"The broader reality is the global travel market is in a very bad way. In our part of the world and around the trans-Tasman route it makes clear sense that a travel bubble can work in our neck of the woods," said Simon Westaway, executive director at the Australian Tourism Industry Council.
Qantas, Australia's biggest airline, wants to start using the travel bubble once domestic flights across Australia are resumed.
"It's a positive we weren't expecting up till now and hopefully it can be established as a model to open part by part the international network when various countries have a control on Covid-19," said the airline's chief executive, Alan Joyce.
According to Mr Joyce, New Zealand is the second-largest source of tourists heading into Australia, while Australia is the largest source of tourists for New Zealand.
He said it would give people in Australia a destination "that they're comfortable flying to", and vice versa.
Mr Joyce hopes the travel bubble can be extended to more countries if successful.
"If the New Zealand bubble idea gets traction and that we're comfortable with that and that seems like it's working well, then a similar approach could be done with markets where countries have Covid-19 under control."
Chris Roberts, chief executive of New Zealand's tourist board Tourism Industry Aotearoa, said it needed the correct health safeguards and the best use of technology to work.
"If New Zealand and Australia can show this can work, then it is likely to be adopted elsewhere. It could be 12-18 months before we return to open borders."
Mr Roberts hopes the travel bubble will include its Pacific Island neighbours as they are heavily dependent on tourism. After that "New Zealand would likely look to places like Taiwan, Hong Kong, China and South Korea which are doing well in the fight against Covid-19 as the next places to re-establish links with".
Australia and New Zealand are also involved in a larger "trade bubble" looking to agree guidelines for essential business travel. The wider group includes Canada, South Korea and Singapore.
The group's aim is to resume the flow of goods, services and key people.

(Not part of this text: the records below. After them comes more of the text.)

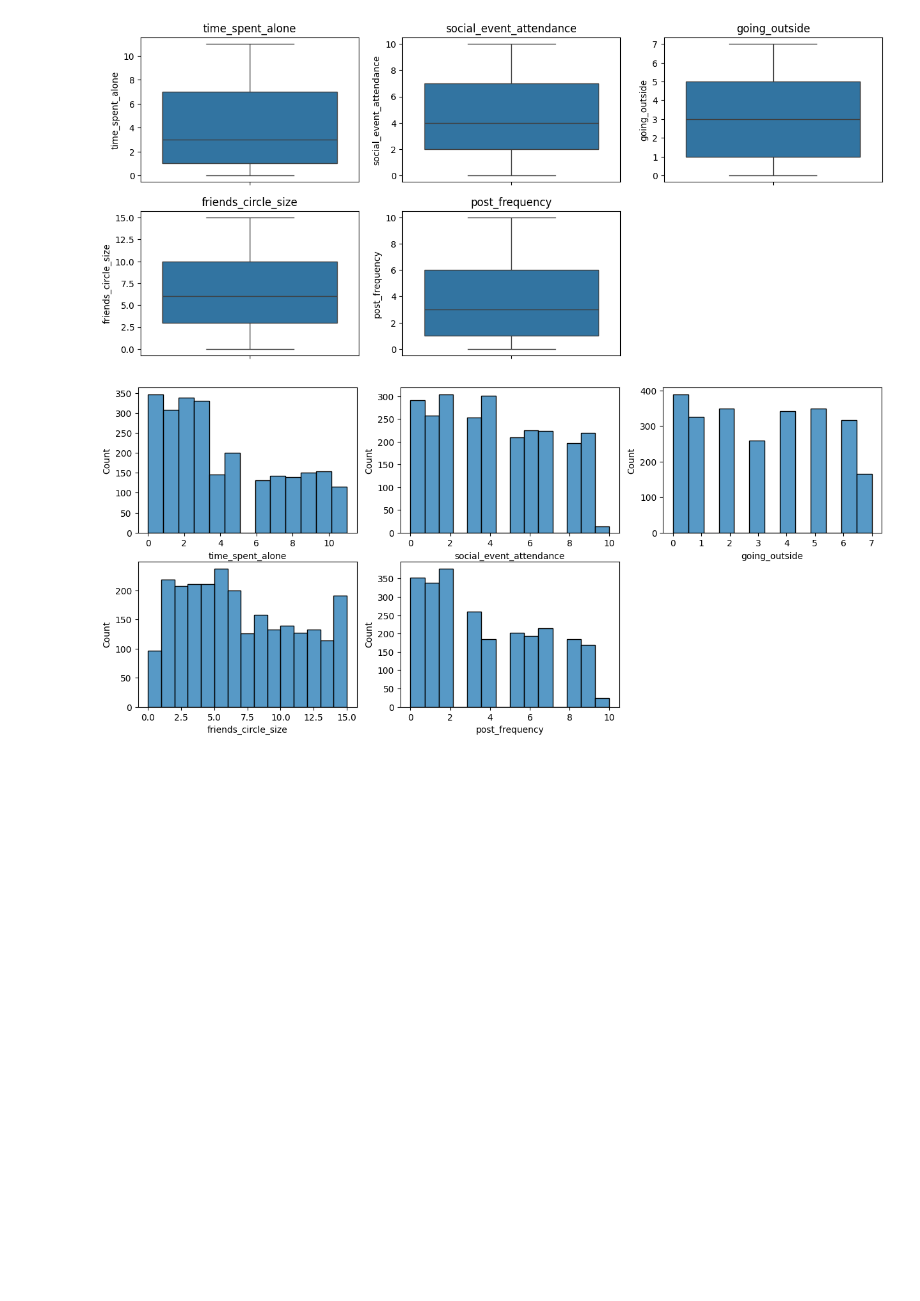
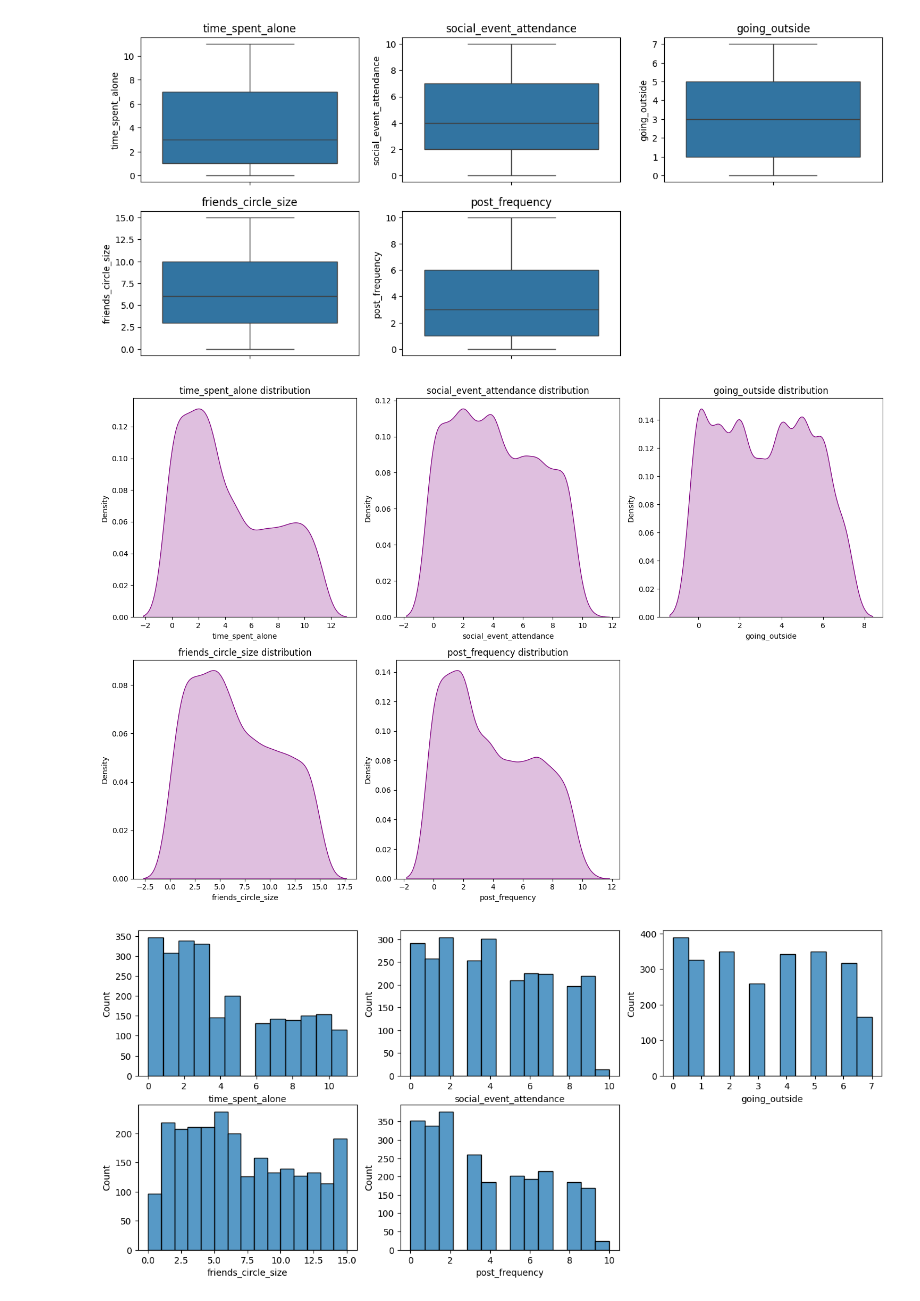
Before and after one commit to danlumumba/human-personality-ml-model, a Jupyter notebook: personality.ipynb, the cells around one changed output. Cells and saved outputs as stored; diff of their text form; code cells hidden in the pictures; blank space fills up the shorter version.

```diff
--- a/personality.ipynb
+++ b/personality.ipynb
@@ -146,5 +148,33 @@ plt.show()
 # The dataset has no outliers
 # %% [output]
 [figure]
+# %%
+# Checking for dataset distribution
+# Drop target and label columns
+numerical_columns = df.drop(columns=['stage_fear', 'drained_after_socializing', 'personality'], axis=1)
+
+# Determine grid size (e.g., 3 rows × 3 columns for up to 9 features)
+n_cols = 3
+n_rows = (len(numerical_columns.columns) + n_cols - 1) // n_cols  # Ceiling division
+
+# Create subplots
+fig, axes = plt.subplots(n_rows, n_cols, figsize=(15, 5 * n_rows))
+axes = axes.flatten()  # Flatten in case of multiple rows
+
+# Plot each KDE on a subplot
+for idx, column in enumerate(numerical_columns.columns):
+    sns.kdeplot(x=column, data=df, ax=axes[idx], fill=True, color='purple')
+    axes[idx].set_title(f"{column} distribution")
+    axes[idx].set_xlabel(column)
+    axes[idx].set_ylabel("Density")
+
+# Hide any unused subplots
+for j in range(idx + 1, len(axes)):
+    fig.delaxes(axes[j])
+
+plt.tight_layout()
+plt.show()
+# %% [output]
+[figure, added]
 # %%
 #Checking fo data distribution using histogram
```
Also changed, not shown: parts of 10 cells of this notebook.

The plan includes "guidelines to allow, on an exceptional basis, essential cross-border travel for purposes such as maintaining global supply chains, including essential business travel," according to a joint statement.
The countries also want a fast-tracking customs procedure on essential items such as food and medical supplies, and to restart logistics networks across air, sea and land freight.